Entrepreneurs Buy a Business With One Eye on Selling It

Entrepreneurs don’t do this because they are in a hurry to sell the business; they do this because it’s a great double check on the value of what they are thinking about buying. When you change your perspective to selling a business sometime in the future, you force yourself to think about whether that product or service will still be demand at that time. Maybe you can see it even more in demand — maybe less so. If you think it will be less in demand then you need to start thinking about how you are going to change the business, or maybe forget about getting involved altogether.

At the same time you are going through this exercise you will be thinking about who will be the likely buyer. Will it be someone like yourself, or will you have grown the business so that it will be beyond the reach of an individual, that it will be bought by a company or by an investment group, or by a wealthy non-owner investor. If that’s the likely scenario, then you should be thinking about how you will operate the business. You should give more thought to operating it as a by-the-book, pay-the-taxes business and not as your personal cash cow. It takes a lot of explaining to get someone to buy into the fact that the business is worth more than the books show because you have been taking cash out and not including that money as sales or that you really don’t need all those family members listed on the payroll.

Having an idea what you might do in the future will help you make decisions about the entity you choose to take ownership or whether you buy or lease assets, or how you structure the relationship with any investors or minority partners you might take in. It’s always much more difficult to unwind a situation that has become a hurdle than it is to set the relationship up correctly at the beginning.

Keep in mind no thoughts you come up with or plans you might hold in your head have to be put in place. It’s just better if your actions are based on as complete a plan as you can envision.

For example I know a fellow who bought a business and took title as a Limited Liability Corporation (LLC). He put in all the money, gave himself ninety percent ownership and named himself the Managing Member. His named each of his four children as members with two and one-half per cent ownership each. It was his plan to gift each child a percentage of the business each year, to the limits of the tax gift rules, so that at some point in the future he would have five percent and they would have ninety-five per cent of the ownership tax-free. This was a great idea.

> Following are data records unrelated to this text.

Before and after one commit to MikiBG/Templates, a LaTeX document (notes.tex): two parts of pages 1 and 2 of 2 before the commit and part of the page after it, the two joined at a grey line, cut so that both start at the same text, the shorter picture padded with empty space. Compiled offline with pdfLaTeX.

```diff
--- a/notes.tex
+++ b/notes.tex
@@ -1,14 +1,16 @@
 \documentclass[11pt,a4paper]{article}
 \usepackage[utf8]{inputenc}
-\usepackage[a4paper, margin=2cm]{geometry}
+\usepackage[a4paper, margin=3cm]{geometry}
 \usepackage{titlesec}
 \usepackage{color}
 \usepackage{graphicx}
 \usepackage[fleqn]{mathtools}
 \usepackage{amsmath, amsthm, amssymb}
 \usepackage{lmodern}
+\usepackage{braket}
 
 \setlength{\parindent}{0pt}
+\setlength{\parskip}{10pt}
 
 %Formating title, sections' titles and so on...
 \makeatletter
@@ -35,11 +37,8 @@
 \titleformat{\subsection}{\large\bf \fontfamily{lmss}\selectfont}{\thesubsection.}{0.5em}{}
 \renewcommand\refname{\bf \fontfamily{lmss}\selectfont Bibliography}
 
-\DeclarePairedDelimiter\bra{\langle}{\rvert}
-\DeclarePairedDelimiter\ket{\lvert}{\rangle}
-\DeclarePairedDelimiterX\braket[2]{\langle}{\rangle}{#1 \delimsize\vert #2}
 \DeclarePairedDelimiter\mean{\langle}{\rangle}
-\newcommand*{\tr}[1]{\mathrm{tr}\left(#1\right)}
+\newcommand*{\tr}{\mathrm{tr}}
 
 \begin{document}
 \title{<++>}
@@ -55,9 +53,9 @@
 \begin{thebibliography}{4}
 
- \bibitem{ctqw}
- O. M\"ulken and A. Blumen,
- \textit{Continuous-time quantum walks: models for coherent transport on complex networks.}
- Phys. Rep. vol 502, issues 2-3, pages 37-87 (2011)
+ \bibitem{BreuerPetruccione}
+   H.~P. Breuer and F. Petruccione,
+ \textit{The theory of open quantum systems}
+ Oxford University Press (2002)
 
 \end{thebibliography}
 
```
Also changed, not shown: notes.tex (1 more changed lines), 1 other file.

Problems arose when one or two of the children, now grown with families and adult issues of their own shaping their interests, looked at their individual holdings in this “family business” as assets they would like to do something with more in keeping with their own priorities. The father, now unable or unwilling to raise the cash to buy out those who wanted cash, was forced to sell the business he envisioned would have been in the family for years. Had he formed a family trust and made the trust the eventual owner of the business, then no single person could have forced a decision — the trust would have had to act as a unified voice.

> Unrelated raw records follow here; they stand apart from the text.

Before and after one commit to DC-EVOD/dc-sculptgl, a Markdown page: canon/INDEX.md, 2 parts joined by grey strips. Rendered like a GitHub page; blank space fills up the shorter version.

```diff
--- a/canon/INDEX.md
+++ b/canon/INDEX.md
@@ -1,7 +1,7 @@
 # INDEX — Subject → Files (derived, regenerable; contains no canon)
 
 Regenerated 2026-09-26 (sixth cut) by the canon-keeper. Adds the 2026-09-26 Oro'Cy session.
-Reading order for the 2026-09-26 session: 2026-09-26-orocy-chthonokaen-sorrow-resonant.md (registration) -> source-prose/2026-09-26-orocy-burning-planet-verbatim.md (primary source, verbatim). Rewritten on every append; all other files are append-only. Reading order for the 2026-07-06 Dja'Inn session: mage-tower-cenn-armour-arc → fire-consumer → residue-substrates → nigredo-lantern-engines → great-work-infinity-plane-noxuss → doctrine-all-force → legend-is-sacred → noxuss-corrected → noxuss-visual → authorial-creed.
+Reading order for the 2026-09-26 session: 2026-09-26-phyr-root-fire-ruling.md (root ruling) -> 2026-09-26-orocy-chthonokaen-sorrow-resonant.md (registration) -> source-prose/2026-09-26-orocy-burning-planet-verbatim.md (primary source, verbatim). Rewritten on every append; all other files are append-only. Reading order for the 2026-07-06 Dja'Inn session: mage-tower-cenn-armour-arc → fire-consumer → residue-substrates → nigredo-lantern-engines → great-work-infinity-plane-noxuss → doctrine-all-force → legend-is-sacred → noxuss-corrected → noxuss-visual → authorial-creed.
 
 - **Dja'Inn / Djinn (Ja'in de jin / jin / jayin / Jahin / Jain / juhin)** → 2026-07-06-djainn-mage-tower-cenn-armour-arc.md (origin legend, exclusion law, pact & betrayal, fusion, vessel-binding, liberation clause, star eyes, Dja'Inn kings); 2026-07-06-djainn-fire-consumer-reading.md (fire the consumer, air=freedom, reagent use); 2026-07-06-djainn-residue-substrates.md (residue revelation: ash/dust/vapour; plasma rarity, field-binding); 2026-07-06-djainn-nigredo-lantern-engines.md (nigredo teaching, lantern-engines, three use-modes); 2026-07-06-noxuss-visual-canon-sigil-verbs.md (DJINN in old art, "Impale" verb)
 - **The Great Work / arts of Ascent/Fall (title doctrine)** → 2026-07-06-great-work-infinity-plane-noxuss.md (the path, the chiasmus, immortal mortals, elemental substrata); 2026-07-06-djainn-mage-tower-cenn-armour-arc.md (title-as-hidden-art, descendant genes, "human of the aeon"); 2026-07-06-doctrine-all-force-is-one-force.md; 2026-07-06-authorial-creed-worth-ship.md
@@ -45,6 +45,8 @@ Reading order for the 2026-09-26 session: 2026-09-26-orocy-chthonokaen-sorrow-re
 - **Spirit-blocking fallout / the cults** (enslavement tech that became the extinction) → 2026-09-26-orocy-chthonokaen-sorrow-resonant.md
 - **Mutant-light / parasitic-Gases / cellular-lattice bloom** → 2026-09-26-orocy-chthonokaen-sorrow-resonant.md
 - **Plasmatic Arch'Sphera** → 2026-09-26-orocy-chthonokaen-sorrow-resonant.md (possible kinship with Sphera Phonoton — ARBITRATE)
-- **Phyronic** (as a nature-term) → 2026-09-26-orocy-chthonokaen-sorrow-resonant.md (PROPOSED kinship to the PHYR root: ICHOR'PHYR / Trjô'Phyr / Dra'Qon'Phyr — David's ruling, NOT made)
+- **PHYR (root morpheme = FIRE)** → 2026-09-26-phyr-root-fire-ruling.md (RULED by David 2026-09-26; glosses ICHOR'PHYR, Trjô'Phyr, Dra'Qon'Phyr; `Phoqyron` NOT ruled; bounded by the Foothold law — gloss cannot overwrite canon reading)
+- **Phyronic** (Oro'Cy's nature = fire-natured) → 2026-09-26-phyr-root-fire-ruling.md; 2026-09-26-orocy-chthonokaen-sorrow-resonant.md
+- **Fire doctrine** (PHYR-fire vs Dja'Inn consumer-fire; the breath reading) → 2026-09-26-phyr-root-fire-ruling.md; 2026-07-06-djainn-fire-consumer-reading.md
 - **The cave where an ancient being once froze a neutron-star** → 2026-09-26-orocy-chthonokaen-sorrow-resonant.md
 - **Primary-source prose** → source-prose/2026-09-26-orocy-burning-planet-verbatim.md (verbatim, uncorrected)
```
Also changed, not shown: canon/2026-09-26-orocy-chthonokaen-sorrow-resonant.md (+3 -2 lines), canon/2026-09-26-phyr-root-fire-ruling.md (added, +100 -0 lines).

As the buyer of a business you should look at the future with realistic eyes and as much imagination as you can bring to the questions you see ahead. If the future is strong and you are capable you may very well be launching a business that someday may be a great candidate for a public offering. Don’t be constrained by what is in place or by your own seemingly limited background.

Remember — management is cause, all else is the result.

You will find more about this topic in chapter nineteen in my book.

The next articles I post will be dealing with making the business opportunity you buy become successful, I hope you continue to read about and profit from what I have learned in my thirty-year career as an entrepreneur.

The author can be reached at http://www.businessstrategyartconsoli.com